EXERCISE AIM -
Report only the number of lines in the records that contain the word "direction".

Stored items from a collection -

►

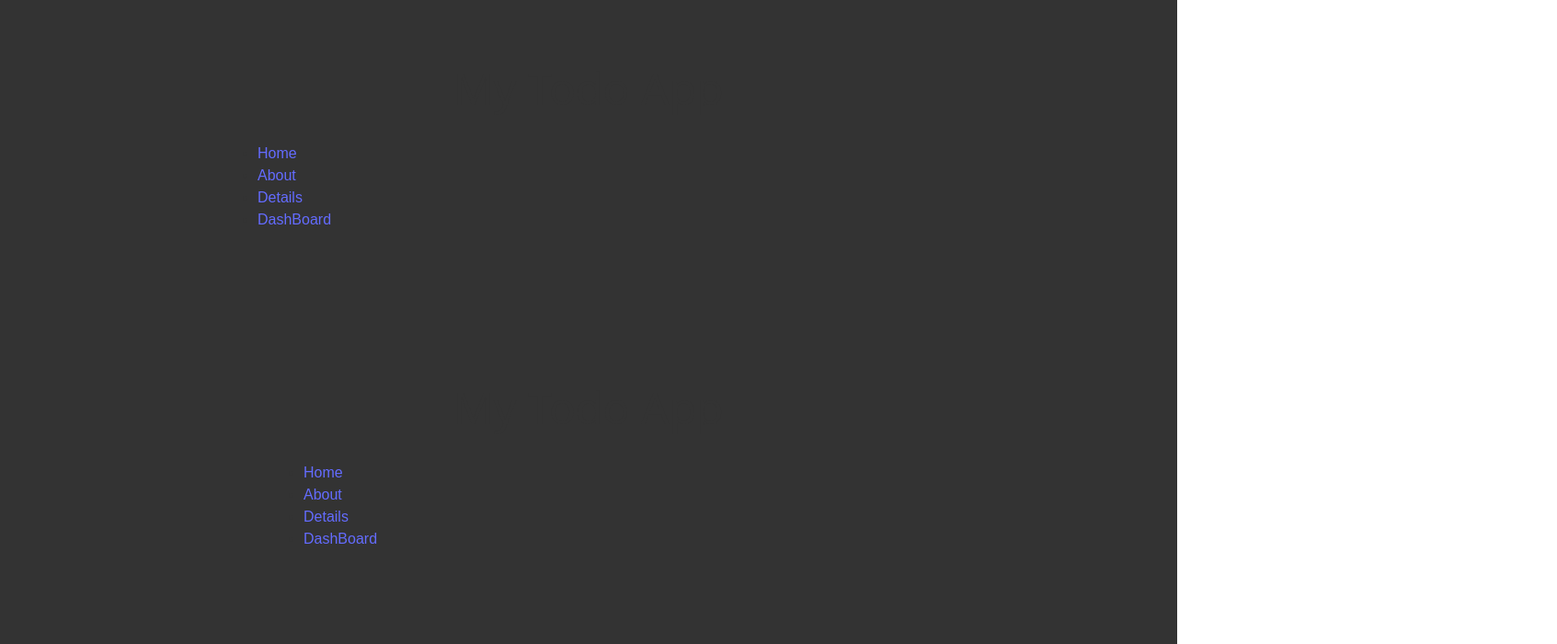
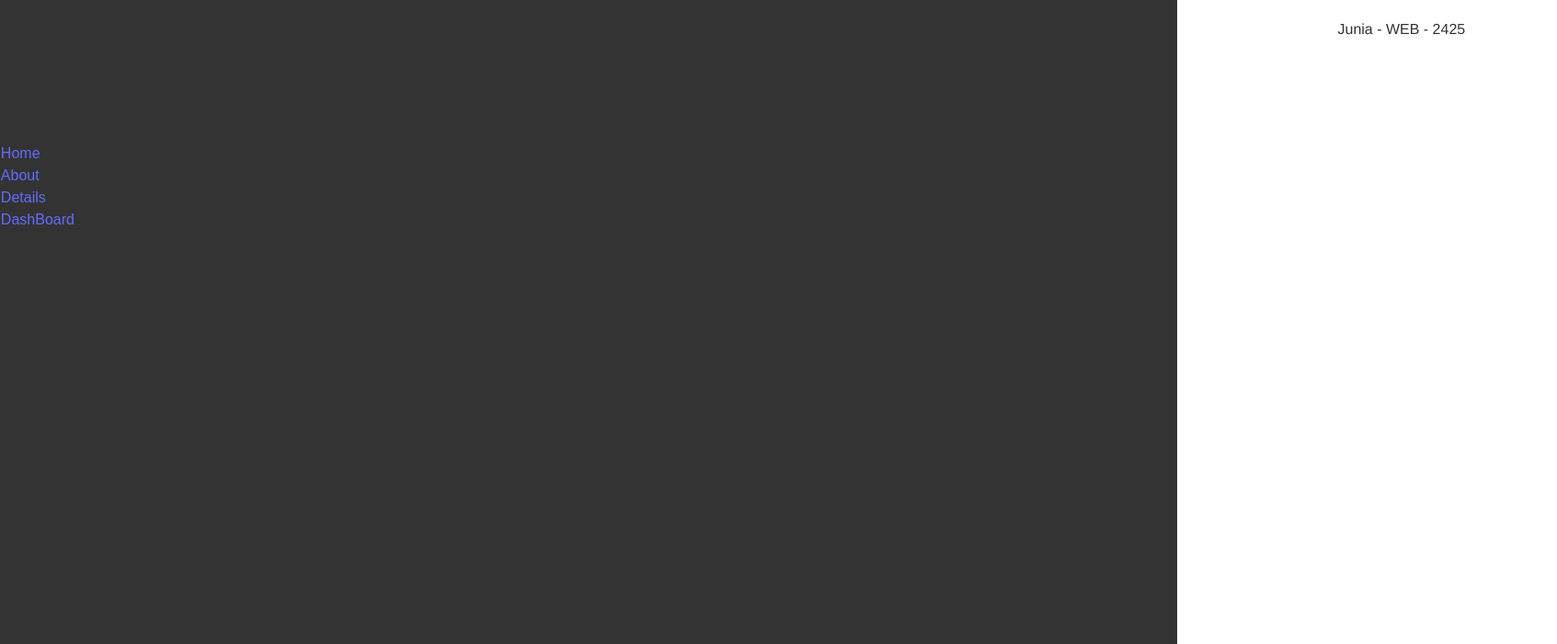
Before and after one commit to LucasBroda/CoursReact, a React (Vite) app in the folder front/: page / in a window 1280 px wide. Shown: the top 700 px of the page at 92% size, 1693 px wide, since content can reach past the window. Built offline with nearby package versions, Linux system fonts and the light colour scheme.

Commit message:
style: row

```diff
--- a/front/src/App.tsx
+++ b/front/src/App.tsx
@@ -8,7 +8,6 @@ function App() {
   return (
     <Routes>
       <Route path="/" element={<MainLayout />}>
-        <Route path="/" element={< MainLayout/>} />
         <Route path="/about" element={<About />} />
         <Route path="/details/:id/:test" element={<Details />} />
         <Route path="/dashboard" element={<Dashboard />} />
--- a/front/src/layout/MainLayout.tsx
+++ b/front/src/layout/MainLayout.tsx
@@ -1,5 +1,5 @@
 import { Outlet, Link } from "react-router";
-import style from "./mainlayout.module.scss";
+import style from './mainlayout.module.scss';
 
 const MainLayout = () => (
   <div className={style.layout}>
--- a/front/src/layout/mainlayout.module.scss
+++ b/front/src/layout/mainlayout.module.scss
@@ -1,6 +1,6 @@
 .layout {
     display: flex;
-    flex-direction: column;
+    flex-direction: row;
     height: 100vh;
   }
 
@@ -9,6 +9,8 @@
     color: var(--color-accent);
     flex-shrink: 0;
     padding: 50px 100px;
+    top: 0;
+    z-index: 1000;
   }
 
   .title {
```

◄

SOLUTION TO THE PROBLEM -
2